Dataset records
┌────────

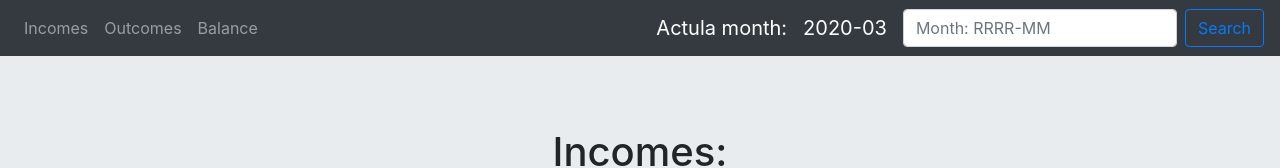
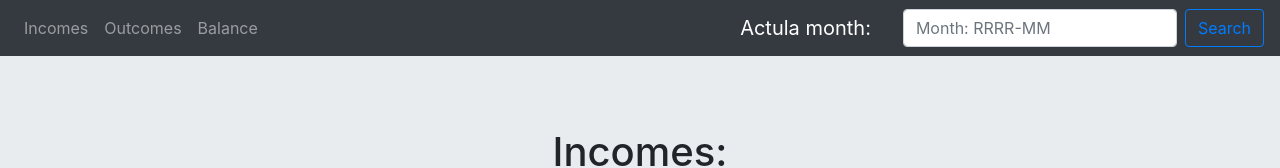
Before and after one commit to retarf/webfin, a React (Create React App) app in the folder frontend/: page / in a window 1280 px wide. Shown: the top 168 px of the page. Built offline with nearby package versions, Linux system fonts and the light colour scheme.

Commit message:
[frontend] Update month in MainMenu

```diff
--- a/frontend/src/components/Main.js
+++ b/frontend/src/components/Main.js
@@ -30,6 +30,7 @@ class Main extends Component {
             <Jumbotron fluid>
                 <MainMenu
                     setMonth = { this.setMonth }
+                    month = { this.state.month }
                 />
                 <Entry
                     month = { this.state.month }
--- a/frontend/src/components/MainMenu.js
+++ b/frontend/src/components/MainMenu.js
@@ -22,7 +22,7 @@ class MainMenu extends Component {
                     <Nav.Link href="#balance">Balance</Nav.Link>
                 </Nav>
                 <Navbar.Brand>Actula month:</Navbar.Brand>
-                <Navbar.Brand>2020-03</Navbar.Brand>
+                <Navbar.Brand>{ this.props.month }</Navbar.Brand>
                 <MonthForm
                     setMonth = { this.props.setMonth }
                 />
```
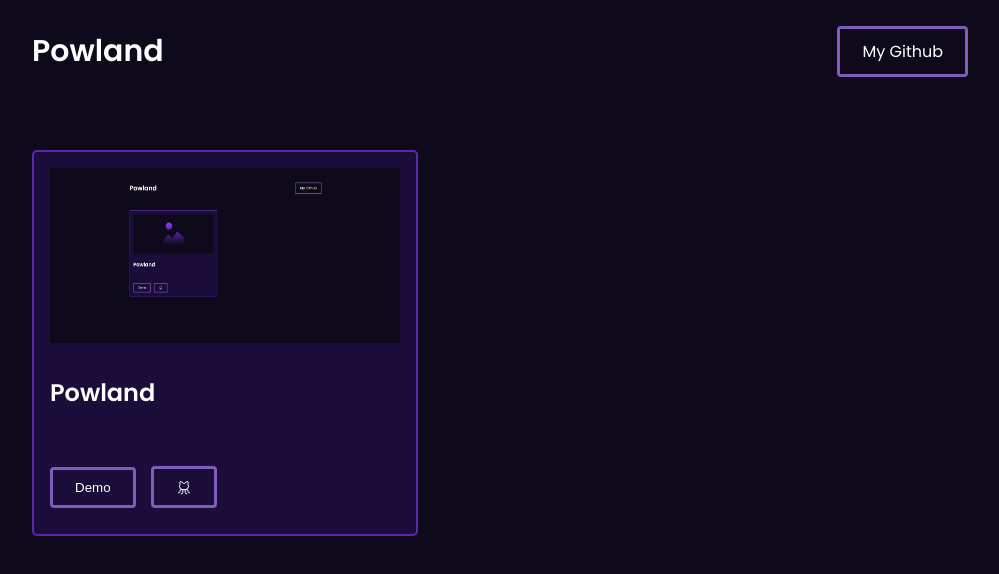
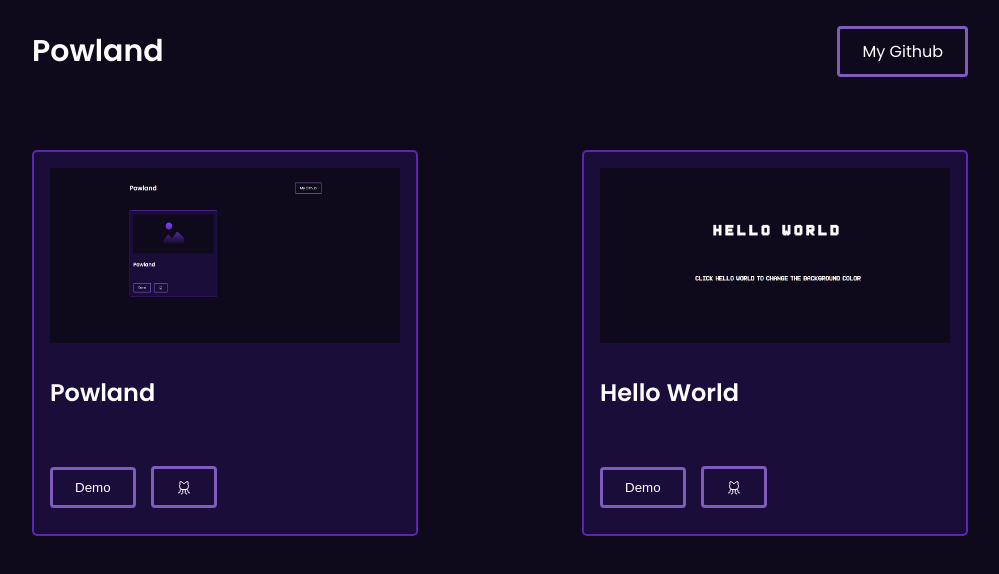
Before and after one commit to LipeMachado/powland, a React (Vite) app: page / in a window 1280 px wide. Shown: the top 574 px of the page, without its empty margins (140-1139 px from the left). Built offline with nearby package versions, Linux system fonts and the light colour scheme.

Commit message:
Add Challenge HelloWorld

```diff
--- a/src/Sections/Main/index.tsx
+++ b/src/Sections/Main/index.tsx
@@ -5,6 +5,7 @@ import {
 } from './style'
 
 import DefaultImage from '../../Assets/Images/powlandImage.jpeg'
+import HelloWorld from '../../Assets/Images/challenge-HelloWorld.jpeg'
 
 export function Main() {
     return (
@@ -18,6 +19,13 @@ export function Main() {
                         UrlGitHub="https://github.com/LipeMachado/powland/"
                         UrlDemo="https://powland.vercel.app"
                     />
+                    <CardProjects
+                        Title="Hello World"
+                        Description="Challenge number 2 of the 21 day rocketseat challenge."
+                        Image={HelloWorld}
+                        UrlGitHub="https://github.com/LipeMachado/customHelloWorld-21DaysOfCode"
+                        UrlDemo="https://helloworld-21daysofcode.vercel.app/"
+                    />
                 </MainBox>
             </MainContainer>
         </>
```
Also changed, not shown: src/Assets/Images/challenge-HelloWorld.jpeg (added).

└────────

**Requirement:**
Determine how many lines in the data above contain the string "MainMenu". Give nothing except the number.

**Solution to this problem:**
5